Every September marks the international effort World Alzheimer’s Month. Alzheimer’s disease is the most common type of dementia that people can have, and the disease affects millions of people all across the world. The disease most frequently affects older people: the National Institute on Aging writes that the “number of people with the disease doubles every 5 years beyond age 65…About one-third of all people age 85 and older may have Alzheimer’s disease.”
Understanding Alzheimer’s Disease
While it is commonly understood that older people are more susceptible to Alzheimer’s disease, and are perhaps more impacted by a range of issues that accompany cognitive decline, researchers are finding that they not the only people affected by the disease. The Alzheimer’s Association is just one of the organizations that is interested in early-onset Alzheimer’s disease, which can affect people who are as young as 30 years old. The Alzheimer’s Association in fact reports that, in the United States alone, early-onset Alzheimer’s may be affecting approximately 200,000 people who are under the age of 65.
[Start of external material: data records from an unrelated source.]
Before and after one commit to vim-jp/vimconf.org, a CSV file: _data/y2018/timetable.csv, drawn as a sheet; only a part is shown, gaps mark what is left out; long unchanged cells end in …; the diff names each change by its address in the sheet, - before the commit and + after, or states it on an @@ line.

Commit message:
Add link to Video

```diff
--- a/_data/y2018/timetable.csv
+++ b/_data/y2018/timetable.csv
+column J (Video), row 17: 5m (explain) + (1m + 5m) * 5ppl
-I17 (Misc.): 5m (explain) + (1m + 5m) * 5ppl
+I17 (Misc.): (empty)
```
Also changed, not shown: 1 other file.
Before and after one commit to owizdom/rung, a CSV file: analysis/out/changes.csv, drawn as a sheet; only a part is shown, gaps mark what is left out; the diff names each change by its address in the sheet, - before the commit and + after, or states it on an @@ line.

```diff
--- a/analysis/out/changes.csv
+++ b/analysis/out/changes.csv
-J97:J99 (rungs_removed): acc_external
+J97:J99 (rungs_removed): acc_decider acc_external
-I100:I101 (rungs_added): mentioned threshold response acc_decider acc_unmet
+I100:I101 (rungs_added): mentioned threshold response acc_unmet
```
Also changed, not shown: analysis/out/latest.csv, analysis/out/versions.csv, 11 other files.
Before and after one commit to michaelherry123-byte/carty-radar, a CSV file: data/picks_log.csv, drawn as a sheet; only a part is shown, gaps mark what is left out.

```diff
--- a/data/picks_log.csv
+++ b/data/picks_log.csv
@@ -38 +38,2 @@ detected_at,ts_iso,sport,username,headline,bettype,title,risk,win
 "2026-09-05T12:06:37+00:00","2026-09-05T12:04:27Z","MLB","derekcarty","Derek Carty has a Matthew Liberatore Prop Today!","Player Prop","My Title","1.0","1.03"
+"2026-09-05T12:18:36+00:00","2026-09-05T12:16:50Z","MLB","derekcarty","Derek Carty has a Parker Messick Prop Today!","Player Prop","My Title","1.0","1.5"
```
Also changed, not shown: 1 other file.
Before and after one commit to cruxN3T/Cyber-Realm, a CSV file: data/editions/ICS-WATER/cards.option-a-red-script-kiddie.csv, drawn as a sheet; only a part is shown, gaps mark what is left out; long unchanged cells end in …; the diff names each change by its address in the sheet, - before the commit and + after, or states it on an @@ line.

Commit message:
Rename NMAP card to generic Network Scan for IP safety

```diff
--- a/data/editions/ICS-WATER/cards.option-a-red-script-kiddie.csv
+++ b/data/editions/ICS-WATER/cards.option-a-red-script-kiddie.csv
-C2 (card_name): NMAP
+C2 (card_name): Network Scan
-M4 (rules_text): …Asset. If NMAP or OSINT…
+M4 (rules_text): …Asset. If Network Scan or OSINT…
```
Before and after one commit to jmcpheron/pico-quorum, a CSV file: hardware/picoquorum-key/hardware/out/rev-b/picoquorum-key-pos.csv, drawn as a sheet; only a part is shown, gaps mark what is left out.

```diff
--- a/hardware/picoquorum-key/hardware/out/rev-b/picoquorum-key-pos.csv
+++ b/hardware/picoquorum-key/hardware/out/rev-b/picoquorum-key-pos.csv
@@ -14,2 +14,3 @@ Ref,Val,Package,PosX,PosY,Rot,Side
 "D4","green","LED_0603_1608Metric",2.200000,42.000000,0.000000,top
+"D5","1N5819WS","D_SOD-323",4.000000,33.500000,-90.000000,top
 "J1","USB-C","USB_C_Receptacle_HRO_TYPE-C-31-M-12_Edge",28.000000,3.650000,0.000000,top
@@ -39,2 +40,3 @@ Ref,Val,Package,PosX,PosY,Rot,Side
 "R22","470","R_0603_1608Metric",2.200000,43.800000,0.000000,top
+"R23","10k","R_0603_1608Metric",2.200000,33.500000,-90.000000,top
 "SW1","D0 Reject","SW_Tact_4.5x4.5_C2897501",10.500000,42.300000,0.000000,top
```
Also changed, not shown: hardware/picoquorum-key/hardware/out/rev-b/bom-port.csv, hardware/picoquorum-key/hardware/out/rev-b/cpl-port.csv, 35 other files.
Alzheimer’s disease is a degenerative brain disease, and it is frequently associated as the disease that affects people’s memories. It can be especially hard for with Alzheimer’s to remember new information, and to make new memories. This memory loss progresses as the disease progresses. In the early stages of Alzheimer’s, memory loss often looks forgetting small things, such as where you put your keys down. The memory loss can be quite severe as the disease progresses, unfortunately. People with more advanced stages of Alzheimer’s may forget loved one’s names and be unable to tell one person from the next. Some people with Alzheimer’s struggle with their spatial awareness and can become easily disoriented, even in their own homes. The advanced stages of Alzheimer’s disease often change people’s personalities and cause extreme behavioral changes, and with progressive Alzheimer’s can cause shifts in moods, making people with the disease quite irritable, and make people suspicious and paranoid.
Researchers have been looking into Alzheimer’s for many decades and they suggest that there may be several causes of the disease, including genetic, lifestyle, and environmental factors. Studies have specifically shown that there may be links between Alzheimer’s disease and hearing loss that goes untreated.
The Link Between Untreated Hearing Loss & Dementia
Untreated hearing loss has long been understood as a sign of a variety of cognitive and physical health issues, which can range from anxiety to cardiovascular disease. Untreated hearing loss has been linked, for example, to depression in several studies that have been conducted by organizations including the National Institute on Deafness and Other Communication Disorders, the U.S. National Institute on Deafness and Other Communication Disorders, The National Council on the Aging, and others. When it comes to the links between Alzheimer’s disease, in particular, and untreated hearing loss, researchers are still doing great work. One 2011 study conducted at Johns Hopkins University tracked nearly 2,000 older people around the age of 77 years old between 12 years and 18 years, wanting to understand how hearing loss and cognitive decline may be connected. They found that “people with hearing loss were 24% more likely to have Alzheimer’s,” as one researcher wrote, continuing later by explaining that “the worse the hearing loss was, the more likely the person was to develop dementia.”
Alzheimer’s disease can’t be cured, but it is never too late to pay close attention to the hearing health habits of yourself and your loved ones. Treating hearing loss could potentially help reduce the risk of developing Alzheimer’s disease, though there is no definitive answer as to whether or how the disease can be prevented. That being said, the overall physical and mental health benefits of treating hearing loss are great.
Pacific Northwest Audiology
Perhaps the first and easiest step you can take is to get a hearing test. If a hearing loss is detected, our team can help you find the option best suited to your needs. We can also help you learn about healthy hearing habits, including using earplugs when you expect to be in loud conditions, limiting your use of in-ear headphones, and simply covering your ears when exposed to sudden loud sounds. The more conscious you are of your hearing, the better equipped you will be to think about and track other perhaps more serious issues such as Alzheimer’s disease. Contact us at Pacific Northwest Audiology today to learn more!